A small moment in the short life of former champion Big John Tate

by Betty Bean

It is a crisp October morning; a bright-blue East Tennessee Sunday pure perfect for meeting up with out-of-town company and going to breakfast and buying a paper and reliving the whipping the Vols had put on the Tide the night before. We marvel over how the rain hadn't bothered Peyton any as we finish our pancakes and coffee, and eventually, we make our way to the Summit Hill Weigel's next to the interstate ramp so Patrick and Rosie can gas up their Mercedes and head back to D.C. wearing their new orange ballcaps and looking forward to the fall scenery in the Shenendoah Valley.

We are walking out of Weigel's and saying good-bye, and there he is; smack in the middle of our storybook morning, all sad and sorry and stinking, just standing there on these two enormous bare feet. He says they stole his shoes and he has to go out Chapman Highway to get some more and needs 47 bucks.

I tell him I don't have it, and I give Patrick the bum's rush over to his car before he has a chance to go into his pocket.

"Who's that?" he asks.

"Big John Tate," I answer. I tell him John's probably looking for dope money and has run the stolen shoes scam on me before, and then Patrick remembers where he's heard that name—John Tate used to be the heavyweight champion of the world.

Big John barefoots it into Weigel's to find a fresh mark, and Patrick and Rosie, fighting the impulse to turn back and give him money on the off-chance that he's telling the truth, wheel onto the ramp that will take them to I-40 and back toward Washington. They carry the sight of John Tate with them.

So do a lot of us.

It wasn't like John's death last week came as a shock; everybody had a pretty good idea that the end of his story had been written a long time ago, and nobody seemed able—or, in the end, willing—to make things come out differently. But it wasn't like nobody tried. Over the years, the fallen champion was the recipient of as much human care and concern as anyone has a right to expect.

It is also fair to say, however, that John was on the receiving end of just about as much bad luck and mistreatment as a human can stand. Born into almost unimaginable poverty, he never had the same kind of educational opportunities as most of us, and he never got the knack of reading.
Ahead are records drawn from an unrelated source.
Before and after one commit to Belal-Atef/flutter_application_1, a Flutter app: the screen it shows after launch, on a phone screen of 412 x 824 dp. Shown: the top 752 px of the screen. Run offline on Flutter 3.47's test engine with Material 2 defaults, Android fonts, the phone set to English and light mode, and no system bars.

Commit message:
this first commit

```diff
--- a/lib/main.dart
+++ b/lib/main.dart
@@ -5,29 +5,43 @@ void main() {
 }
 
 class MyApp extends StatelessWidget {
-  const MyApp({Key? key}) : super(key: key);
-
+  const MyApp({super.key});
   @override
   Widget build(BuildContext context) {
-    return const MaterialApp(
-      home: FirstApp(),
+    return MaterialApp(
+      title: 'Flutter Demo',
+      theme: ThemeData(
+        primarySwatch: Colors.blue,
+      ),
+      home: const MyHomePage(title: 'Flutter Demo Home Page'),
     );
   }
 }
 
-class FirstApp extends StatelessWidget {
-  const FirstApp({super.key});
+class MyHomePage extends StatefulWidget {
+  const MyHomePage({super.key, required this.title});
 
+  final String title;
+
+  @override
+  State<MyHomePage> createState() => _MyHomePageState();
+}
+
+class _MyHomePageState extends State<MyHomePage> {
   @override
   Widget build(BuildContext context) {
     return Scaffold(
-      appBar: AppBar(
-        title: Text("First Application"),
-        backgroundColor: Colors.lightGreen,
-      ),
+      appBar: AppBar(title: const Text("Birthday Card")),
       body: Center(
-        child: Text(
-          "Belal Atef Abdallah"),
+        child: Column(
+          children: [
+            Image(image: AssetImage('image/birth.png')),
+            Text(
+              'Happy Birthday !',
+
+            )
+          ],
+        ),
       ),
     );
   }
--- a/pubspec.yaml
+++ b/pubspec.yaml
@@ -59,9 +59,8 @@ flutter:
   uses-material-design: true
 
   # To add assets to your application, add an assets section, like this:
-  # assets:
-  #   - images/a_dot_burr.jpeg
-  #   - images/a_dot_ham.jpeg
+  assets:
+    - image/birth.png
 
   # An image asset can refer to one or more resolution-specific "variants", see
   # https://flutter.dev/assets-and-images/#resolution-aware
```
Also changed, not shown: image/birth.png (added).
During those brief bright months in 1979 between the time when he went marching to Pretoria and came back wearing a Stetson hat and a championship belt and the night he got knocked plumb out here in Knoxville on national TV, there were feel-good stories about how people were teaching the big sweet galoot to read, and everybody figured the problem had been pretty much taken care of. Even the mighty New York Times ran a spread on John's wife's efforts to make him a literate man.

But just like that, the title was gone and so was the wife. Poignant features on the sports page were replaced with news stories about John getting in trouble with drugs, being declared incompetent to manage his affairs, and fighting to break the trust fund that had been set up to save him from himself.

Unlike the sportswriters who have been writing obituary columns starting with John's glory days, I knew him only during that long downward slide. I started noticing him walking downtown in workboots and jeans, often with a pick and shovel over his shoulder. He looked tired; I gave him rides. From that time on, John and I rode around a lot. He was trying to get himself set up as a handyman and called himself "the hardest-working man in the clean-up business." Every once in a while he'd say the police were looking for him.

Sometimes it would be the end of the day and I'd offer to take him home.

He always declined.

I'd see him all beat up; for a while it became a rite of passage among street toughs to be able to say they'd whipped Big John Tate. Then I learned that John was equal parts predator and prey. My heart hurt for him; but it is a whorish writer's heart, and soon we were negotiating a story.

Trouble was, John was thinking about a come-back story.

"Kids look up to me," he'd say.

I'd try to explain to him that we'd need to stick pretty close to the truth, argue that kids could learn something from reading about his life, mention that we could work on his reading and then tell about how he'd finally learned how. He was unconvinced, and I put it on my list of things to do later.

One day he needed to go to the bank and cash a $270 check lawyer Jess Campbell had written him for some cleanup work. We went to a drive-through window, and John endorsed the check with a scribble that looked as good as most doctors' and handed it to me to give to the teller, who passed back an envelope full of cash.

I gave it to him, but instead of pocketing it, he held it out to me.

"Need some money?"

That was the day he let me take him home. But I had to promise I wouldn't write about it as long as he was alive. He directed me to an auto body shop on Martin Luther King, and we pulled in behind a bunch of junked cars.

John got out and opened the door of a faded Coupe de Ville:

"When you write this, remember it was a Cadillac."

He smiled that big old wide smile and thanked me for the ride.